Zollinger-Ellison syndrome (ZES) is caused by a non–beta islet cell, gastrin-secreting tumor of the pancreas that stimulates the acid-secreting cells of the stomach to maximal activity, with consequent gastrointestinal mucosal ulceration. ZES may occur sporadically or as part of an autosomal dominant familial syndrome called multiple endocrine neoplasia type 1 (MEN 1). The primary tumor is usually located in the duodenum, the pancreas, and abdominal lymph nodes, but ectopic locations have also been described (eg, heart, ovary, gall bladder, liver, kidney).
The symptoms of ZES are secondary to hypergastrinemia, which causes hypertrophy of the gastric mucosa, leading to increased numbers of parietal cells and increased maximal acid output. Gastrin by itself also stimulates acid secretion, resulting in increased basal acid secretion. The large quantity of acid produced leads to gastrointestinal mucosal ulceration. It also leads to diarrhea and malabsorption. Malabsorption in ZES usually is multifactorial, being caused by direct mucosal damage by acid, inactivation of pancreatic enzymes, and precipitation of bile salts. ZES is sporadic in 75% of patients, while in the other 25% it is associated with MEN 1, an autosomal dominant condition characterized by hyperparathyroidism, pancreatic endocrine tumors, and pituitary tumors.
ZES occurs in approximately 0.1-1% of all patients with duodenal ulcers. Its frequency of occurrence is reported to be approximately the same as insulinoma, the most common functioning pancreatic endocrine tumor.
Incidence is 1-3 cases per million patients per year in Sweden, 0.5 cases per million patients per year in Ireland, and 0.1-0.2 cases per million patients per year in Denmark.
Currently, the morbidity and mortality of ZES is low because of improved medical and surgical management of the disease. Fewer than 5% of patients develop a complication, such as abdominal perforation, gastric outlet obstruction, or esophageal stricture.
All races can be affected.
A slight male predominance exists, with a male-to-female ratio of 1.3:1.
The mean age of onset of ZES is 43 years, with the patients with MEN 1/ZES presenting a decade earlier. Generally, a 5- to 7-year delay in diagnosis occurs. In a recent prospective study, fewer than 3% of patients were younger than 20 years, while 7% were older than 60 years at the time of disease onset.
A high index of clinical awareness is needed to make a diagnosis of ZES.
Abdominal pain is the most common symptom, present in 75% of patients. Typically, it is located in the upper abdomen and mimics that of peptic ulcer disease.

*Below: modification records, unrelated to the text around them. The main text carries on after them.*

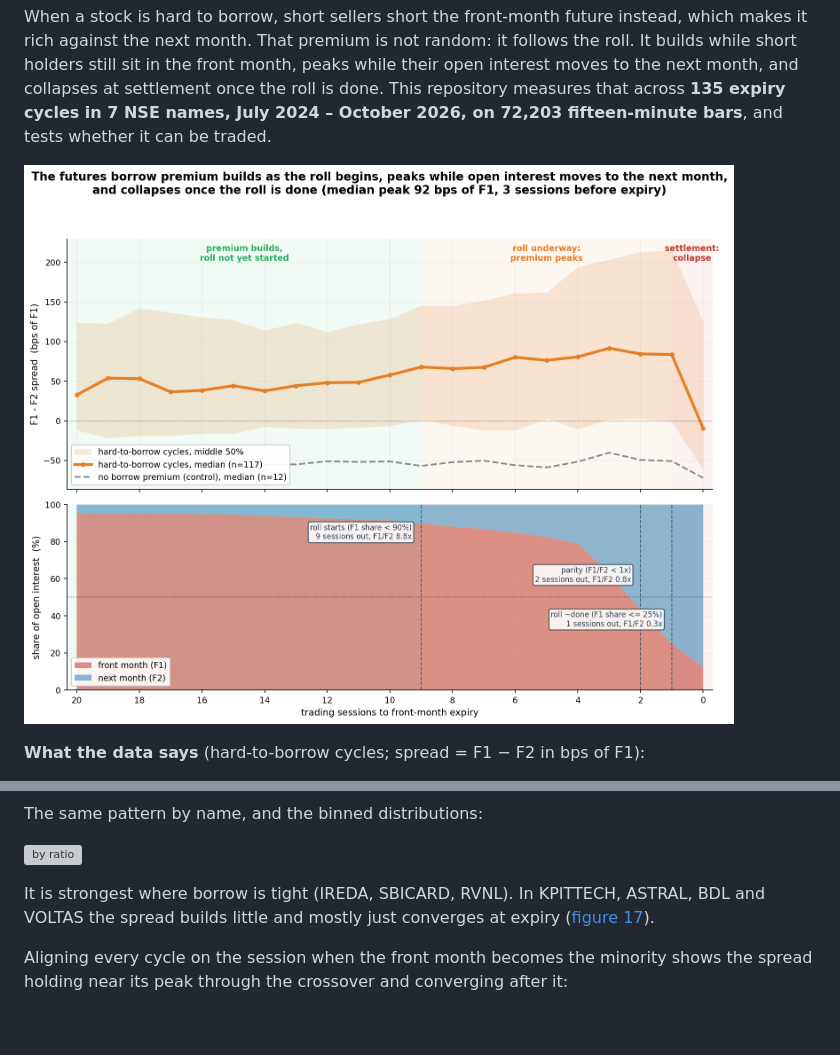
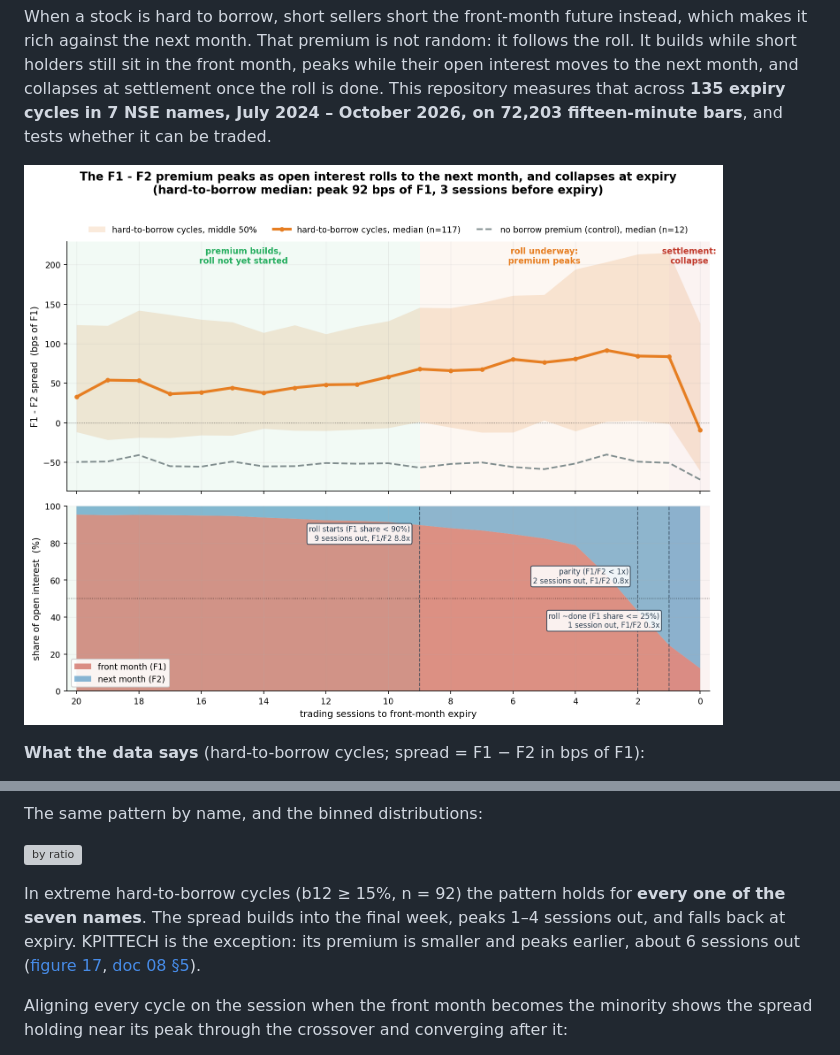
Before and after one commit to CommitKnit/borrow-rate-cycle, a Markdown page: README.md, 2 parts joined by grey strips. GitHub-like rendering; pictures changed too: figures/00_roll_drives_the_premium.png; blank space fills up the shorter version; grey boxes are pictures that could not be loaded.

```diff
--- a/README.md
+++ b/README.md
@@ -94,9 +94,11 @@ The same pattern by name, and the binned distributions:
 
 ![by ratio](figures/15_spread_by_oi_ratio.png)
 
-It is strongest where borrow is tight (IREDA, SBICARD, RVNL). In KPITTECH, ASTRAL,
-BDL and VOLTAS the spread builds little and mostly just converges at expiry
-([figure 17](figures/17_roll_profile_by_ticker.png)).
+In extreme hard-to-borrow cycles (b12 ≥ 15%, n = 92) the pattern holds for **every
+one of the seven names**. The spread builds into the final week, peaks 1–4 sessions
+out, and falls back at expiry. KPITTECH is the exception: its premium is smaller and
+peaks earlier, about 6 sessions out
+([figure 17](figures/17_roll_profile_by_ticker.png), [doc 08 §5](docs/08_roll_mechanics.md)).
 
 Aligning every cycle on the session when the front month becomes the minority shows
 the spread holding near its peak through the crossover and converging after it:
```
Also changed, not shown: docs/08_roll_mechanics.md (+21 -4 lines), results/roll_mechanics.md (+15 -1 lines), figures/17_roll_profile_by_ticker.png, 5 other files.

This symptom is reported more frequently by men and patients with the sporadic form of ZES.
Of patients with ZES, 73% have diarrhea, and this is the most common symptom in patients who have MEN 1/ZES and in female patients.
The combination of diarrhea and abdominal pain is present in more than half the patients.
Heartburn is the third most common symptom, and this symptom mimics gastroesophageal reflux disease (GERD).
Other symptoms include nausea, vomiting, gastrointestinal bleeding, and weight loss. Gastrointestinal bleeding frequently is due to ulceration in the duodenum and is the presenting symptom in 25% of patients.
In patients in whom MEN 1/ZES is suspected, a history indicative of nephrolithiasis, hypercalcemia, and pituitary disorders should be sought. A family history of nephrolithiasis, hyperparathyroidism, and gastrinoma also may be present.
The findings of the physical examination may be normal.
Patients may be pale if presenting with gastrointestinal bleeding.
Jaundice may occur if the tumor compresses the common bile duct, although this presentation is very rare.
Epigastric tenderness may be present.
Dental erosions may be noted if symptoms consistent with GERD are present.
The presence of hepatomegaly suggests liver metastasis.
ZES is caused by a non–beta islet cell, gastrin-secreting tumor of the pancreas that stimulates the acid-secreting cells of the stomach to maximal activity, with consequent gastrointestinal mucosal ulceration.
ZES may occur sporadically or as part of MEN 1.